For one, even though the small guitar has made a comeback in recent years, it was surprising to see the ukelele played by both Alison Eales and Citizen Bravo. The former used it as her only instrument, but this made sense as it complemented the soft high tones of her voice. Eales lulling vocal style is reminiscent of Emmy the Great, and it quietly draws the listener into the bittersweet narratives of songs such as ’55 Degrees North’ and ‘Rain Song.’ She also dabbles with stand-up comedy and this too is reflected in her comfortable performance style; where not being quite able to ‘make’ a ukelele lead part is as entertaining as if she had.
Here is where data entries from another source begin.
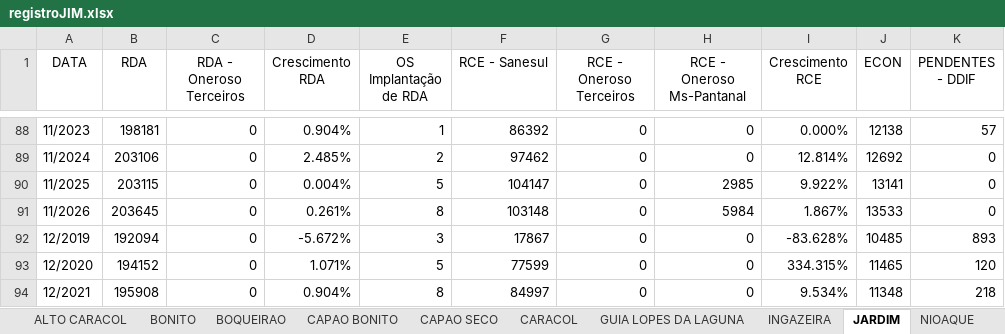
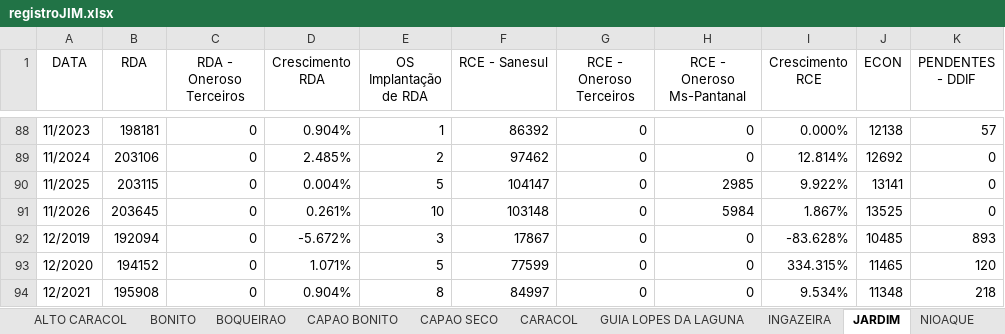
Before and after one commit to OtavioDayrots/Registro_Regional_MS, an Excel workbook: regionais/registroJIM.xlsx, sheet JARDIM, drawn as a sheet; only a part is shown, gaps mark what is left out; values as stored, in another font and other column widths than the file's, no borders; the diff names each change by its address in the sheet, - before the commit and + after, or states it on an @@ line.

```diff
--- a/regionais/registroJIM.xlsx (sheet JARDIM)
+++ b/regionais/registroJIM.xlsx (sheet JARDIM)
-E91 (OS Implantação de RDA): 8
+E91 (OS Implantação de RDA): 10
-J91 (ECON): 13533
+J91 (ECON): 13525
```
Also changed, not shown: sheet BONITO, sheet CAPAO SECO, sheet BOQUEIRAO, sheet RURAL MARFRIG, sheet INGAZEIRA, sheet CAPAO BONITO, 8 more sheets, estado/registroRegional.xlsx, regionais/registroAUA.xlsx, 8 other files.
Relaxed humour is never too far from the surface of Citizen Bravo’s performance style either. A one-man band, Citizen Bravo (aka Matt Brennan of Zoey Van Goey) both updates this distinctive style of music whilst also paying homage to its traditions. Like one-man bands of the past, the literal DIY aspect of his musical set-up is very evident – particularly in the old suitcase which, while retaining the function of being a case to transport his equipment, also acts as both a bass drum and a stand for his other musical paraphernalia. Moreover, Citizen Bravo also made a point of relating the story behind the case/drum/stand’s construction – a story involving a neighbour, who was a blacksmith, and the satisfaction that can be gained form building something using one’s own hands (a sentiment revisited in his closing song). Story-telling, of the humorous kind, is an important part of Citizen Bravo’s performance (Brennan was also the raconteur in Zoey Van Goey) and, in both this aspect and in the DIY equipment, there are similarities with a young Billy Bragg. Although primarily a guitarist, Bragg is also associated with the one-man band through his Portastack, a portable PA system. Perhaps as a nod to his influences, in his set Citizen Bravo also included a Bragg song (‘Love Gets Dangerous’). However, it would be misleading to highlight this as the only point of reference. Aside from the aforementioned ukelele and suitcase bass drum, Citizen Bravo also played electric guitar and keyboard through a variety of effects, and he even managed to place a snare drum into the occasional mix using his left foot. The keyboard, in particular, featured strongly on songs like ‘Edgar Wright Murder Disco’, where it provided a cheesy ‘break-down’ underlining the song’s humour, and “The Eyes of the Killer Robot” (which actually had Bravo reciting a passage from a pulp fiction book that scared him as a kid).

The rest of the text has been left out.